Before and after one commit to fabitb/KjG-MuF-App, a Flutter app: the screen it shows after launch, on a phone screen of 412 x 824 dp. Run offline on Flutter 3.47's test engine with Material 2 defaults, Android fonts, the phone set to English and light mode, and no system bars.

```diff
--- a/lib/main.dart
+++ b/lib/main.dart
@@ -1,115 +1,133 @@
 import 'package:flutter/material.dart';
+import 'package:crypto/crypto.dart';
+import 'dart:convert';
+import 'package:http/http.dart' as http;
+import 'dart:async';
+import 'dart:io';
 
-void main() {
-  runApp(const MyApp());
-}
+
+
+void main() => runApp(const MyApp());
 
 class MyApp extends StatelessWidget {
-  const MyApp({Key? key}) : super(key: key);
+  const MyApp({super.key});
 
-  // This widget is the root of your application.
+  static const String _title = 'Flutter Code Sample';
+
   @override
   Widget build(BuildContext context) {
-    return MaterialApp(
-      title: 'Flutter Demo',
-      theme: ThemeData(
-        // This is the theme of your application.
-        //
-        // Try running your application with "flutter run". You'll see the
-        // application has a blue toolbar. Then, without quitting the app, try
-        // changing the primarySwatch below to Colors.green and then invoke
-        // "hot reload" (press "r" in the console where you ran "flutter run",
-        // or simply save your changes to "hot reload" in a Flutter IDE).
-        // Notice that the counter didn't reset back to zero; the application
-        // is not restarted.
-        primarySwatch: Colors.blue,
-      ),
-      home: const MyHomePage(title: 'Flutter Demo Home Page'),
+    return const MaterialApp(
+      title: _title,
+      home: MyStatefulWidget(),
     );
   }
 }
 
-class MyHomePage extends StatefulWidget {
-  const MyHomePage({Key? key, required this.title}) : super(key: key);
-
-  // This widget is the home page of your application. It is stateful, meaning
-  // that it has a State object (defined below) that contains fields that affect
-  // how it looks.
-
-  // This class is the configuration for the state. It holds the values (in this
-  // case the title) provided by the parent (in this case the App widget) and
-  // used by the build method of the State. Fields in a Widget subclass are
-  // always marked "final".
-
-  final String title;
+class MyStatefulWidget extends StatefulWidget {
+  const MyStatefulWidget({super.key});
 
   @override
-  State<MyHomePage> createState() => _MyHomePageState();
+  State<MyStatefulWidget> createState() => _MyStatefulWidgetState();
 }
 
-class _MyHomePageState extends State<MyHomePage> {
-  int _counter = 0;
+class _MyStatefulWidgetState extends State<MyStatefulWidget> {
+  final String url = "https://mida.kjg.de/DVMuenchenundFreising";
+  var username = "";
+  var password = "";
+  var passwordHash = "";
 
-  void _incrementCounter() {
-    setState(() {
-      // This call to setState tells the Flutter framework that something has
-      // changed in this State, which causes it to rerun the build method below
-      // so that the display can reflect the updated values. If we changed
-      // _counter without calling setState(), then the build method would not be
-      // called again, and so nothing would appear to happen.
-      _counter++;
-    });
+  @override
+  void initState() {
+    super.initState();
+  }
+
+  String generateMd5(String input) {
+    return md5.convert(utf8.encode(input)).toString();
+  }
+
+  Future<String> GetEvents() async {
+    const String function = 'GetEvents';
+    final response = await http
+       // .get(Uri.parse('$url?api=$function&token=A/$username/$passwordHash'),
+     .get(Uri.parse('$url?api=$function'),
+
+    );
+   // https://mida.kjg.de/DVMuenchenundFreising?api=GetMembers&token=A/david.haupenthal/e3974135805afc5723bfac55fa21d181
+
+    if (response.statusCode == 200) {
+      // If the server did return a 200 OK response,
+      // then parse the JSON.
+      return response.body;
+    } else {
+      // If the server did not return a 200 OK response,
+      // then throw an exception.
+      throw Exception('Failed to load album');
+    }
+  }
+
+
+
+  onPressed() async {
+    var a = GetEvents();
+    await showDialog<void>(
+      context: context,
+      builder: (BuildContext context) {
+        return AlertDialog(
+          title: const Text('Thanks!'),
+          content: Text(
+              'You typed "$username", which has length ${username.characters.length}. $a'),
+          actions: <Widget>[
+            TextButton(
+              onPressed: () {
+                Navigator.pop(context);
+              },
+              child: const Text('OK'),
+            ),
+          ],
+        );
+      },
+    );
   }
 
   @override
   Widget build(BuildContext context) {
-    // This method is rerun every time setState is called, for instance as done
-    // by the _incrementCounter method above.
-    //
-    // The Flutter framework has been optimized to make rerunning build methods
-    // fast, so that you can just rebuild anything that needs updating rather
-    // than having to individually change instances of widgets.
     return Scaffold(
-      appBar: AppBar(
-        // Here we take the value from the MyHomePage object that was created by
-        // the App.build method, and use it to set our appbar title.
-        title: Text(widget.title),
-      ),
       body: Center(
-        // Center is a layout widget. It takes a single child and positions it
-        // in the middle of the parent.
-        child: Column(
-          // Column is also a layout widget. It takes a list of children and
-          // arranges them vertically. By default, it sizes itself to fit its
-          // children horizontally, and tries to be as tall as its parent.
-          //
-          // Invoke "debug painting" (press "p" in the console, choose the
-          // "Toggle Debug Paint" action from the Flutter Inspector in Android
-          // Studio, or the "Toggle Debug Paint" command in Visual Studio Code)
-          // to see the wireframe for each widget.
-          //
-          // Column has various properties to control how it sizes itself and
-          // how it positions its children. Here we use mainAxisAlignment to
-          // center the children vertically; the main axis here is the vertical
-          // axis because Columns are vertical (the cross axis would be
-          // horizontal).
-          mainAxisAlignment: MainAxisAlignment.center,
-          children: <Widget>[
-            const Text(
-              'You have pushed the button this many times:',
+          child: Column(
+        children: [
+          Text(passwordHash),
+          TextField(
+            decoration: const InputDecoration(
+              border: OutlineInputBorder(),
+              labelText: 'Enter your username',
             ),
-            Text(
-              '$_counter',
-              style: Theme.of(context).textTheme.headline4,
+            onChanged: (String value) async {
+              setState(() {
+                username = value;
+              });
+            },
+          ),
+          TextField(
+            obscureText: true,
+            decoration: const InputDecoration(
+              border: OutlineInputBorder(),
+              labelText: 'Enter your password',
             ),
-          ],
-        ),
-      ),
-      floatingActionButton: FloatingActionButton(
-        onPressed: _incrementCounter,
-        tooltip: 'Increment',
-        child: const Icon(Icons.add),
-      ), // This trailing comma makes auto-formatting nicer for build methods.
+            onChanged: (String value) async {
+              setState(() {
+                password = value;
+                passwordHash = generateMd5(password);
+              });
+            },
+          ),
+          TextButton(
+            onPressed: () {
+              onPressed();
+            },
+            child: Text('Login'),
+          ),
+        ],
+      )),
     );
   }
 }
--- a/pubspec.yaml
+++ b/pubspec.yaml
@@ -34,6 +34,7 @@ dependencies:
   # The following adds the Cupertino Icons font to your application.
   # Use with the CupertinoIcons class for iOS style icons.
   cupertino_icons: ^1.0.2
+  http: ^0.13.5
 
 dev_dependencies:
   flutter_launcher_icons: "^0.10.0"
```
---------------
What is required:
Print the entries once more, identical in every line.

Response box:
Before and after one commit to fabitb/KjG-MuF-App, a Flutter app: the screen it shows after launch, on a phone screen of 412 x 824 dp. Run offline on Flutter 3.47's test engine with Material 2 defaults, Android fonts, the phone set to English and light mode, and no system bars.

```diff
--- a/lib/main.dart
+++ b/lib/main.dart
@@ -1,115 +1,133 @@
 import 'package:flutter/material.dart';
+import 'package:crypto/crypto.dart';
+import 'dart:convert';
+import 'package:http/http.dart' as http;
+import 'dart:async';
+import 'dart:io';
 
-void main() {
-  runApp(const MyApp());
-}
+
+
+void main() => runApp(const MyApp());
 
 class MyApp extends StatelessWidget {
-  const MyApp({Key? key}) : super(key: key);
+  const MyApp({super.key});
 
-  // This widget is the root of your application.
+  static const String _title = 'Flutter Code Sample';
+
   @override
   Widget build(BuildContext context) {
-    return MaterialApp(
-      title: 'Flutter Demo',
-      theme: ThemeData(
-        // This is the theme of your application.
-        //
-        // Try running your application with "flutter run". You'll see the
-        // application has a blue toolbar. Then, without quitting the app, try
-        // changing the primarySwatch below to Colors.green and then invoke
-        // "hot reload" (press "r" in the console where you ran "flutter run",
-        // or simply save your changes to "hot reload" in a Flutter IDE).
-        // Notice that the counter didn't reset back to zero; the application
-        // is not restarted.
-        primarySwatch: Colors.blue,
-      ),
-      home: const MyHomePage(title: 'Flutter Demo Home Page'),
+    return const MaterialApp(
+      title: _title,
+      home: MyStatefulWidget(),
     );
   }
 }
 
-class MyHomePage extends StatefulWidget {
-  const MyHomePage({Key? key, required this.title}) : super(key: key);
-
-  // This widget is the home page of your application. It is stateful, meaning
-  // that it has a State object (defined below) that contains fields that affect
-  // how it looks.
-
-  // This class is the configuration for the state. It holds the values (in this
-  // case the title) provided by the parent (in this case the App widget) and
-  // used by the build method of the State. Fields in a Widget subclass are
-  // always marked "final".
-
-  final String title;
+class MyStatefulWidget extends StatefulWidget {
+  const MyStatefulWidget({super.key});
 
   @override
-  State<MyHomePage> createState() => _MyHomePageState();
+  State<MyStatefulWidget> createState() => _MyStatefulWidgetState();
 }
 
-class _MyHomePageState extends State<MyHomePage> {
-  int _counter = 0;
+class _MyStatefulWidgetState extends State<MyStatefulWidget> {
+  final String url = "https://mida.kjg.de/DVMuenchenundFreising";
+  var username = "";
+  var password = "";
+  var passwordHash = "";
 
-  void _incrementCounter() {
-    setState(() {
-      // This call to setState tells the Flutter framework that something has
-      // changed in this State, which causes it to rerun the build method below
-      // so that the display can reflect the updated values. If we changed
-      // _counter without calling setState(), then the build method would not be
-      // called again, and so nothing would appear to happen.
-      _counter++;
-    });
+  @override
+  void initState() {
+    super.initState();
+  }
+
+  String generateMd5(String input) {
+    return md5.convert(utf8.encode(input)).toString();
+  }
+
+  Future<String> GetEvents() async {
+    const String function = 'GetEvents';
+    final response = await http
+       // .get(Uri.parse('$url?api=$function&token=A/$username/$passwordHash'),
+     .get(Uri.parse('$url?api=$function'),
+
+    );
+   // https://mida.kjg.de/DVMuenchenundFreising?api=GetMembers&token=A/david.haupenthal/e3974135805afc5723bfac55fa21d181
+
+    if (response.statusCode == 200) {
+      // If the server did return a 200 OK response,
+      // then parse the JSON.
+      return response.body;
+    } else {
+      // If the server did not return a 200 OK response,
+      // then throw an exception.
+      throw Exception('Failed to load album');
+    }
+  }
+
+
+
+  onPressed() async {
+    var a = GetEvents();
+    await showDialog<void>(
+      context: context,
+      builder: (BuildContext context) {
+        return AlertDialog(
+          title: const Text('Thanks!'),
+          content: Text(
+              'You typed "$username", which has length ${username.characters.length}. $a'),
+          actions: <Widget>[
+            TextButton(
+              onPressed: () {
+                Navigator.pop(context);
+              },
+              child: const Text('OK'),
+            ),
+          ],
+        );
+      },
+    );
   }
 
   @override
   Widget build(BuildContext context) {
-    // This method is rerun every time setState is called, for instance as done
-    // by the _incrementCounter method above.
-    //
-    // The Flutter framework has been optimized to make rerunning build methods
-    // fast, so that you can just rebuild anything that needs updating rather
-    // than having to individually change instances of widgets.
     return Scaffold(
-      appBar: AppBar(
-        // Here we take the value from the MyHomePage object that was created by
-        // the App.build method, and use it to set our appbar title.
-        title: Text(widget.title),
-      ),
       body: Center(
-        // Center is a layout widget. It takes a single child and positions it
-        // in the middle of the parent.
-        child: Column(
-          // Column is also a layout widget. It takes a list of children and
-          // arranges them vertically. By default, it sizes itself to fit its
-          // children horizontally, and tries to be as tall as its parent.
-          //
-          // Invoke "debug painting" (press "p" in the console, choose the
-          // "Toggle Debug Paint" action from the Flutter Inspector in Android
-          // Studio, or the "Toggle Debug Paint" command in Visual Studio Code)
-          // to see the wireframe for each widget.
-          //
-          // Column has various properties to control how it sizes itself and
-          // how it positions its children. Here we use mainAxisAlignment to
-          // center the children vertically; the main axis here is the vertical
-          // axis because Columns are vertical (the cross axis would be
-          // horizontal).
-          mainAxisAlignment: MainAxisAlignment.center,
-          children: <Widget>[
-            const Text(
-              'You have pushed the button this many times:',
+          child: Column(
+        children: [
+          Text(passwordHash),
+          TextField(
+            decoration: const InputDecoration(
+              border: OutlineInputBorder(),
+              labelText: 'Enter your username',
             ),
-            Text(
-              '$_counter',
-              style: Theme.of(context).textTheme.headline4,
+            onChanged: (String value) async {
+              setState(() {
+                username = value;
+              });
+            },
+          ),
+          TextField(
+            obscureText: true,
+            decoration: const InputDecoration(
+              border: OutlineInputBorder(),
+              labelText: 'Enter your password',
             ),
-          ],
-        ),
-      ),
-      floatingActionButton: FloatingActionButton(
-        onPressed: _incrementCounter,
-        tooltip: 'Increment',
-        child: const Icon(Icons.add),
-      ), // This trailing comma makes auto-formatting nicer for build methods.
+            onChanged: (String value) async {
+              setState(() {
+                password = value;
+                passwordHash = generateMd5(password);
+              });
+            },
+          ),
+          TextButton(
+            onPressed: () {
+              onPressed();
+            },
+            child: Text('Login'),
+          ),
+        ],
+      )),
     );
   }
 }
--- a/pubspec.yaml
+++ b/pubspec.yaml
@@ -34,6 +34,7 @@ dependencies:
   # The following adds the Cupertino Icons font to your application.
   # Use with the CupertinoIcons class for iOS style icons.
   cupertino_icons: ^1.0.2
+  http: ^0.13.5
 
 dev_dependencies:
   flutter_launcher_icons: "^0.10.0"
```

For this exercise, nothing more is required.